While many in the marine industry, and the hundreds of people to whom he has sold boats, will know Adam Wickes as the easy-going sales manager of Rayglass Boats, there is another, far more serious and exciting side to this dedicated boater.
For the past 25 years, the affable 40-year-old has been a committed member of Coastguard, regularly spending around 35 hours a month either out on the water or on shore in a supervisory role.
Adam first became interested in the Coastguard when he was just 14. Sitting on his father's launch in Islington Bay, he was listening to a discussion between his father, Roger, and a nearby Coastguard cutter when the cutter received a call: a boat was in trouble and needing help.
As his father's Pelin launch was faster than the Coastguard boat, they decided to use it to respond to the incident. Roger and the Coastguard team raced away to the rescue, leaving a disappointed young Adam behind.
"I still remember that to this day," he says. It proved to be a defining moment for father and son. Roger Wickes joined the Coastguard cutter group shortly after (and is still an active member) and Adam became a regular member of his crew. The two have just been honoured by the Coastguard for their combined 57 years of service.
Not long after that first incident, Adam sat and passed his Boatmaster certificate and was soon in demand as crew on his father's boat and several others in the search and rescue fleet.
Until the 1990s, the Coastguard search and rescue was entirely made up of members who supplied and skippered their own boats. However, pressure of work was making it harder and harder for many of those owners to dedicate the time needed and so a change was introduced allowing qualified members, other than the owner, to skipper some of the boats.
Adam was skippering all sorts of boats and he continued doing so until the Coastguard decided to buy their own dedicated rescue vessels. Once again, Adam was prominent in the setting the crew standards for these boats and overseeing their fit-outs.
Now a senior master, Adam says he still gets a thrill out of heading out on a rescue mission in conditions that would have most boaters shaking in their sea boots.
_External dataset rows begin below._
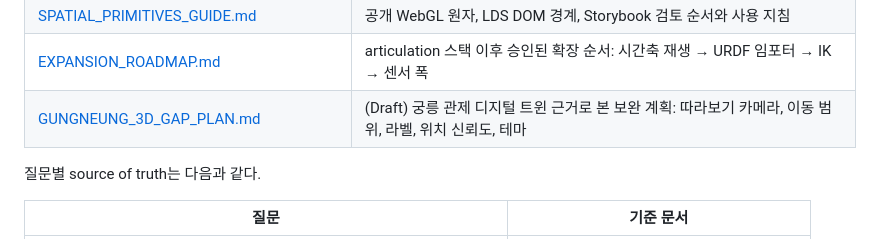
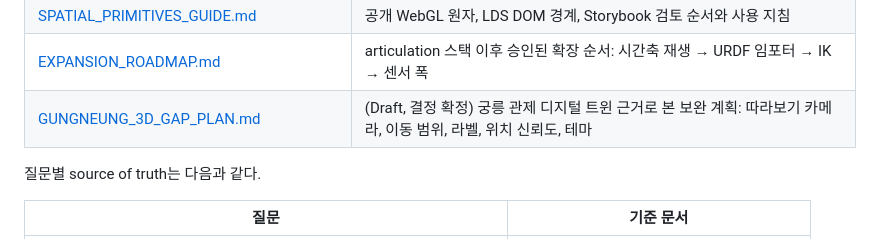
Before and after one commit to LK-Design-System/lk-design-system-3d, a Markdown page: docs/README.md, the part around the change. GitHub-like rendering.

```diff
--- a/docs/README.md
+++ b/docs/README.md
@@ -18,7 +18,7 @@
 | [TECHNICAL_REFERENCES.md](TECHNICAL_REFERENCES.md) | ROS, glTF, Three.js와 renderer 공식 기술 기준 |
 | [SPATIAL_PRIMITIVES_GUIDE.md](SPATIAL_PRIMITIVES_GUIDE.md) | 공개 WebGL 원자, LDS DOM 경계, Storybook 검토 순서와 사용 지침 |
 | [EXPANSION_ROADMAP.md](EXPANSION_ROADMAP.md) | articulation 스택 이후 승인된 확장 순서: 시간축 재생 → URDF 임포터 → IK → 센서 폭 |
-| [GUNGNEUNG_3D_GAP_PLAN.md](GUNGNEUNG_3D_GAP_PLAN.md) | (Draft) 궁릉 관제 디지털 트윈 근거로 본 보완 계획: 따라보기 카메라, 이동 범위, 라벨, 위치 신뢰도, 테마 |
+| [GUNGNEUNG_3D_GAP_PLAN.md](GUNGNEUNG_3D_GAP_PLAN.md) | (Draft, 결정 확정) 궁릉 관제 디지털 트윈 근거로 본 보완 계획: 따라보기 카메라, 이동 범위, 라벨, 위치 신뢰도, 테마 |
 
 질문별 source of truth는 다음과 같다.
 
```
Also changed, not shown: docs/GUNGNEUNG_3D_GAP_PLAN.md (+22 -18 lines).
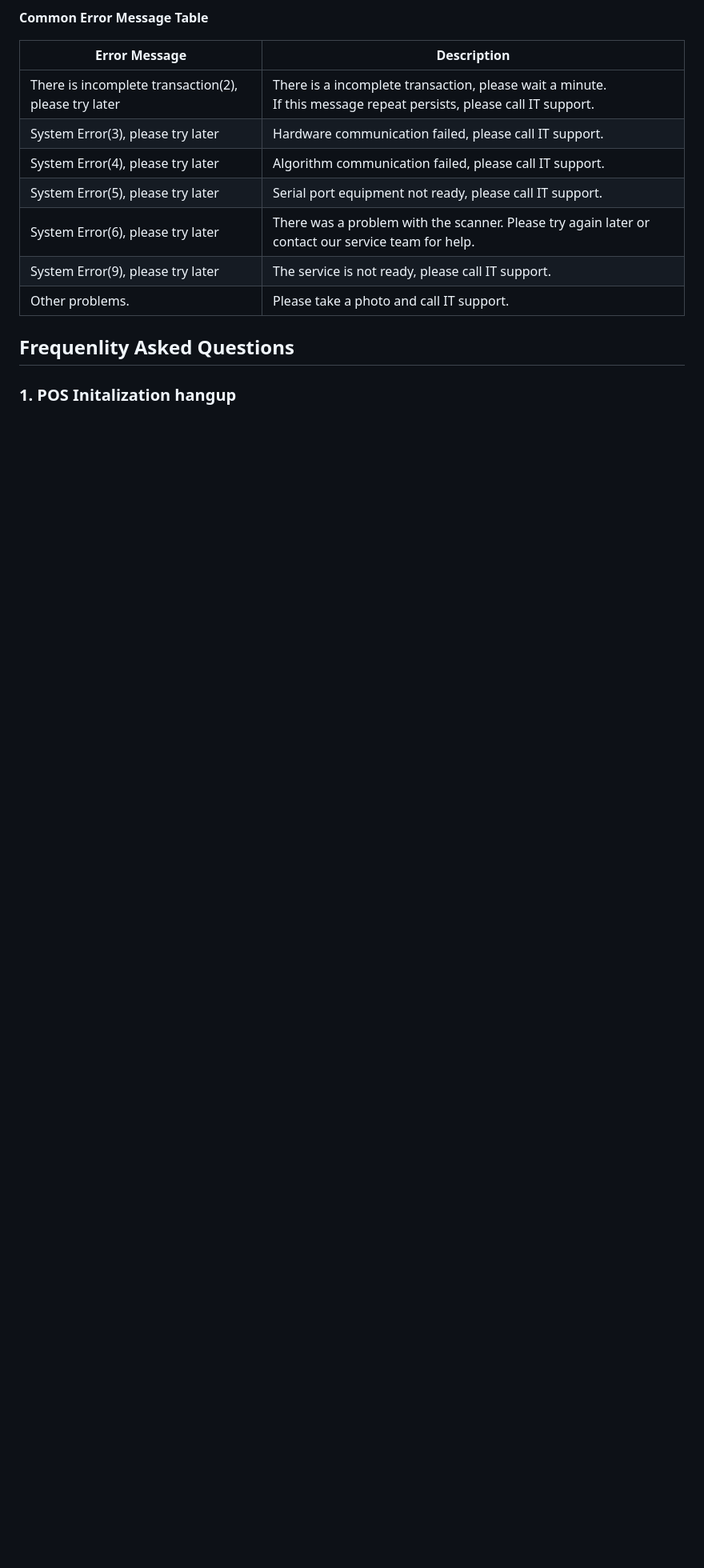
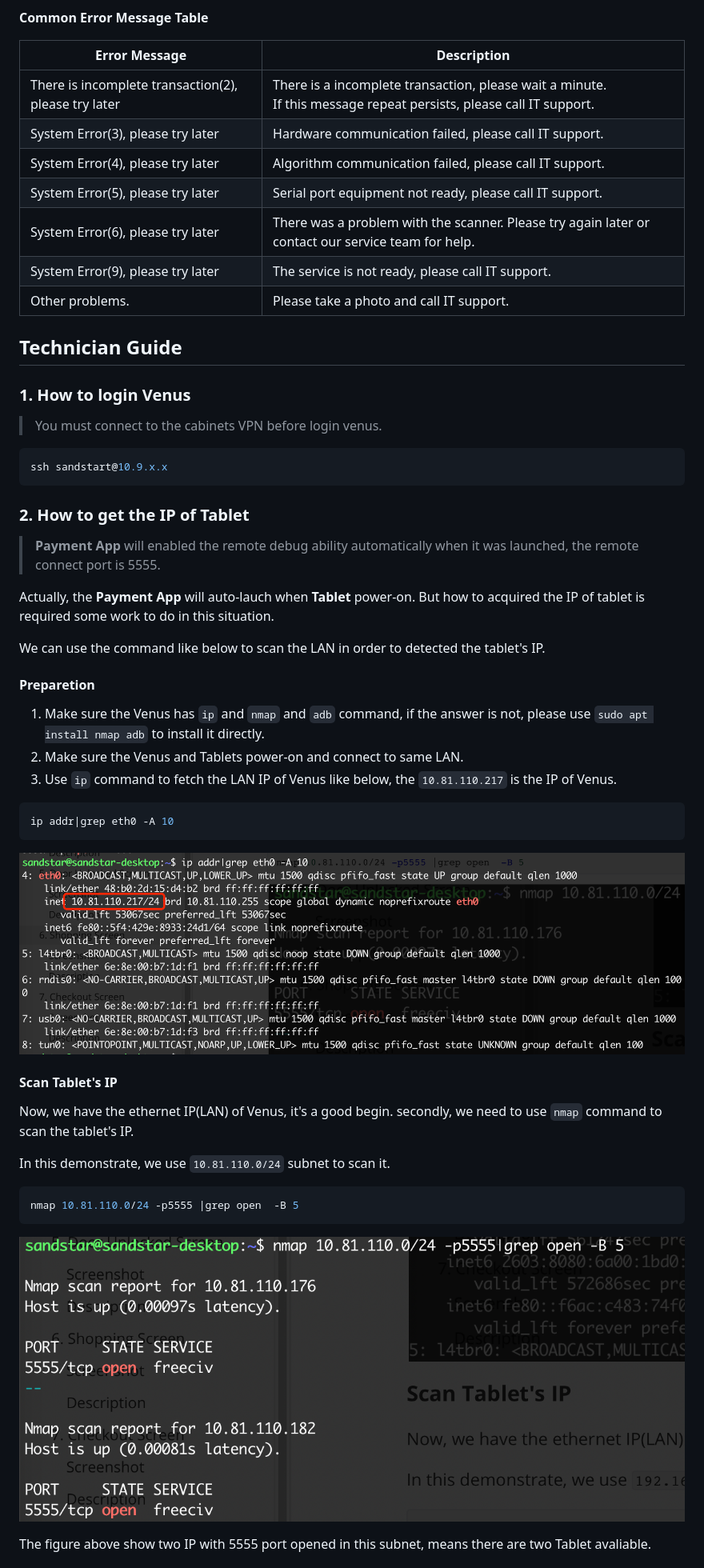
Before and after one commit to sandstar-app/PaymentAppFAQ, a Markdown page: README.md, the part around one of its changes. Shown at 80% size. Rendered like a GitHub page; pictures changed too: _media/14-show-ip.png (added), _media/15-scan-tablet-ip.png (added); blank space fills up the shorter version.

Commit message:
Add Technician Guide Section

````diff
--- a/README.md
+++ b/README.md
@@ -192,6 +192,47 @@ The **payment app** will switch to the error screen like above while any excepti
 
 
 
-## Frequenlity Asked Questions
+## Technician Guide
 
-### 1.  POS Initalization hangup
+### 1.  How to login Venus
+
+> You must connect to the cabinets VPN before login venus.
+
+```shell
+ssh sandstart@10.9.x.x
+```
+
+### 2. How to get the IP of Tablet
+
+> **Payment App** will enabled the remote debug ability automatically when it was launched, the remote connect port is 5555.
+
+Actually, the **Payment App** will auto-lauch when **Tablet** power-on. But how to acquired the IP of tablet is required some work to do in this situation.
+
+We can use the command like below to scan the LAN in order to detected the tablet's IP.
+
+#### Preparetion
+
+1. Make sure the Venus has `ip` and `nmap` and `adb` command, if the answer is not, please use `sudo apt install nmap adb` to install it directly.
+2. Make sure the Venus and Tablets power-on and connect to same LAN.
+3. Use `ip` command to fetch the LAN IP of Venus like below, the `10.81.110.217` is the IP of Venus.
+
+```shell
+ip addr|grep eth0 -A 10
+```
+
+![image-20211101202002244](./_media/14-show-ip.png)
+
+#### Scan Tablet's IP
+
+Now, we have the ethernet IP(LAN) of Venus, it's a good begin. secondly, we need to use `nmap` command to scan the tablet's IP.
+
+In this demonstrate, we use `10.81.110.0/24` subnet to scan it.
+
+```shell
+nmap 10.81.110.0/24 -p5555 |grep open  -B 5
+```
+
+![image-20211101202817625](./_media/15-scan-tablet-ip.png)
+
+The figure above show two IP with 5555 port opened in this subnet, means there are two Tablet avaliable.
+
````
Also changed, not shown: other parts of README.md (+58 -1 lines), _coverpage.md (+1 -1 lines), _media/16-adb-connect.png (added), _media/17-adb-devices.png (added), 1 other file.
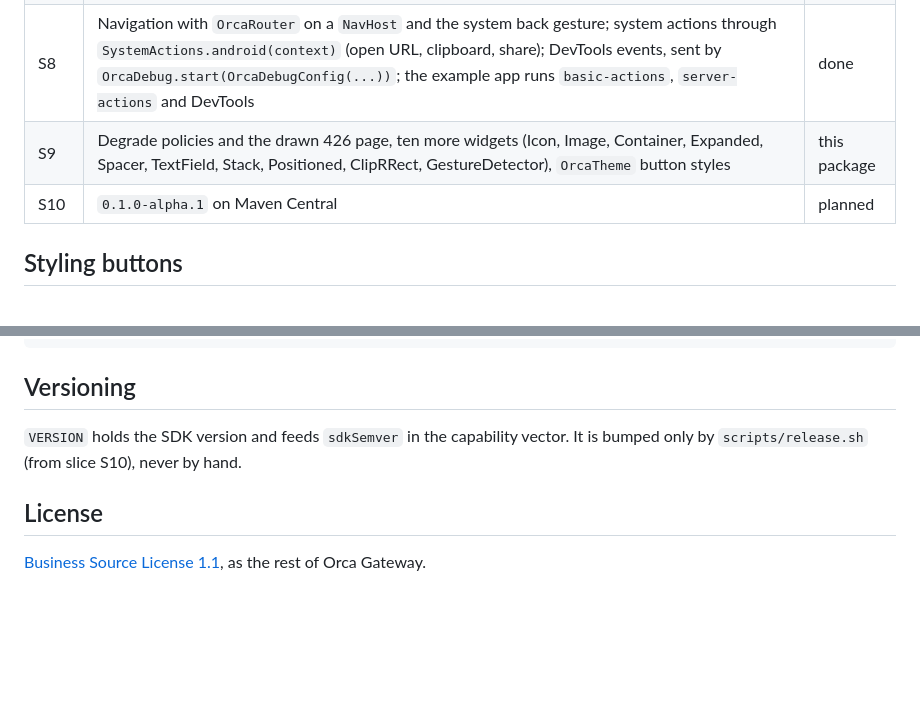
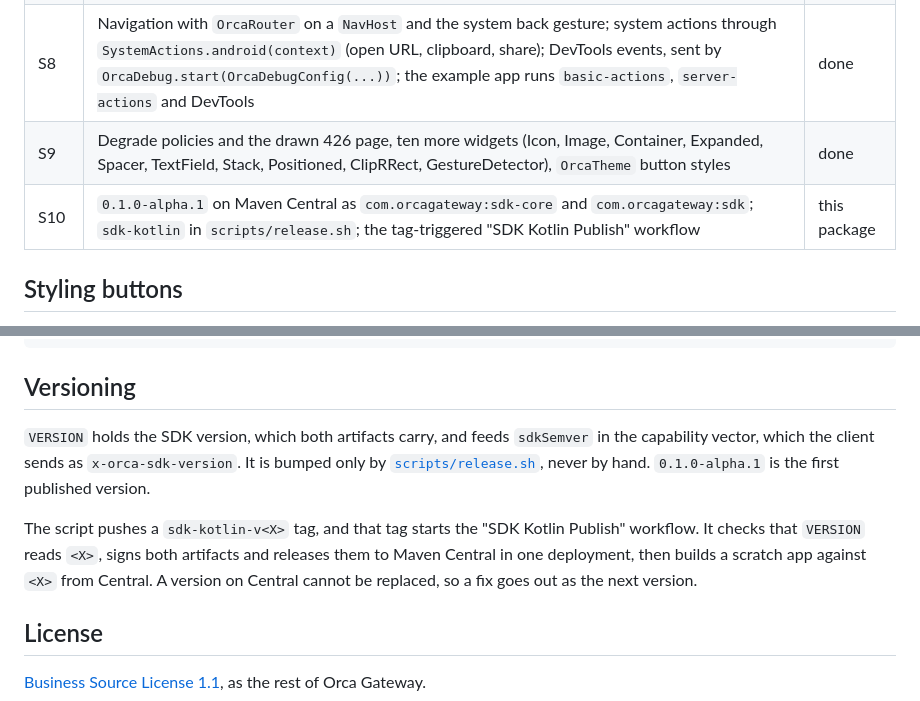
Before and after one commit to orca-gateway/orca-gateway, a Markdown page: sdk-kotlin/README.md, 2 parts joined by grey strips. GitHub-like rendering; blank space fills up the shorter version.

```diff
--- a/sdk-kotlin/README.md
+++ b/sdk-kotlin/README.md
@@ -27,8 +99,8 @@ Android SDK with platform 36 (`ANDROID_HOME` or `local.properties`).
 | S6 | Pure core: models, resolver, store, executor, caps vector, Linux CI | done |
 | S7 | `OrcaClient` with the 412 caps handshake, the `sdk` module: Compose renderer, 15 core widgets, `OrcaApp`; the counter app in [`examples/app-android`](https://github.com/orca-gateway/orca-gateway/tree/main/examples/app-android) | done |
 | S8 | Navigation with `OrcaRouter` on a `NavHost` and the system back gesture; system actions through `SystemActions.android(context)` (open URL, clipboard, share); DevTools events, sent by `OrcaDebug.start(OrcaDebugConfig(...))`; the example app runs `basic-actions`, `server-actions` and DevTools | done |
-| S9 | Degrade policies and the drawn 426 page, ten more widgets (Icon, Image, Container, Expanded, Spacer, TextField, Stack, Positioned, ClipRRect, GestureDetector), `OrcaTheme` button styles | this package |
-| S10 | `0.1.0-alpha.1` on Maven Central | planned |
+| S9 | Degrade policies and the drawn 426 page, ten more widgets (Icon, Image, Container, Expanded, Spacer, TextField, Stack, Positioned, ClipRRect, GestureDetector), `OrcaTheme` button styles | done |
+| S10 | `0.1.0-alpha.1` on Maven Central as `com.orcagateway:sdk-core` and `com.orcagateway:sdk`; `sdk-kotlin` in `scripts/release.sh`; the tag-triggered "SDK Kotlin Publish" workflow | this package |
 
 ## Styling buttons
 
@@ -116,8 +188,15 @@ bun run schema/gen-native-capabilities.ts
 
 ## Versioning
 
-`VERSION` holds the SDK version and feeds `sdkSemver` in the capability vector. It is bumped only by
-`scripts/release.sh` (from slice S10), never by hand.
+`VERSION` holds the SDK version, which both artifacts carry, and feeds `sdkSemver` in the capability
+vector, which the client sends as `x-orca-sdk-version`. It is bumped only by
+[`scripts/release.sh`](https://github.com/orca-gateway/orca-gateway/blob/main/scripts/release.sh),
+never by hand. `0.1.0-alpha.1` is the first published version.
+
+The script pushes a `sdk-kotlin-v<X>` tag, and that tag starts the "SDK Kotlin Publish" workflow. It
+checks that `VERSION` reads `<X>`, signs both artifacts and releases them to Maven Central in one
+deployment, then builds a scratch app against `<X>` from Central. A version on Central cannot be
+replaced, so a fix goes out as the next version.
 
 ## License
 
```
Also changed, not shown: other parts of sdk-kotlin/README.md (+79 -7 lines), README.md (+10 -9 lines), examples/app-android/README.md (+6 -3 lines).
The fact that he has successfully completed rescues for so many years is recognised in the long list of awards he has received including, in 2001, Coastguard's coveted Skipper of the Year Trophy. He has just been made a life member of Coastguard.
His love of excitement saw Adam join the late Ginger Gibbs on last year's record-breaking run from Sydney Harbour Bridge to Auckland Harbour Bridge in a 12m Protector. Adam was also instrumental in helping organise and crewing on the successful Round New Zealand record-breaking run, on the same boat. Ginger had being planning the trip before his untimely death earlier this year.
The Protector used for these record-breaking runs is an RIB manufactured by Adam's employer, Rayglass Boats, a company that also has a strong relationship with Coastguard and safe boating.
"While most of my time with Coastguard is on weekends or after work, occasionally an emergency call will come through while I am at work.
"Tony (Hembrow, Rayglass managing director) is unbelievably supportive. There is never any problem with me having to race away to help with a rescue, but it goes much deeper than that: three other Rayglass staff members are also on the Coastguard search and rescue team and Rayglass is also a strong sponsor and supporter of the Coastguard."
While the Coastguard has been keen to honour Adam for his past work, he is focused on the future.
Most of us are happy to be safely shoreside but Adam is ready to answer the phone, signalling the need for another rescue and burst of excitement for Coastguard's "Mr Adrenalin".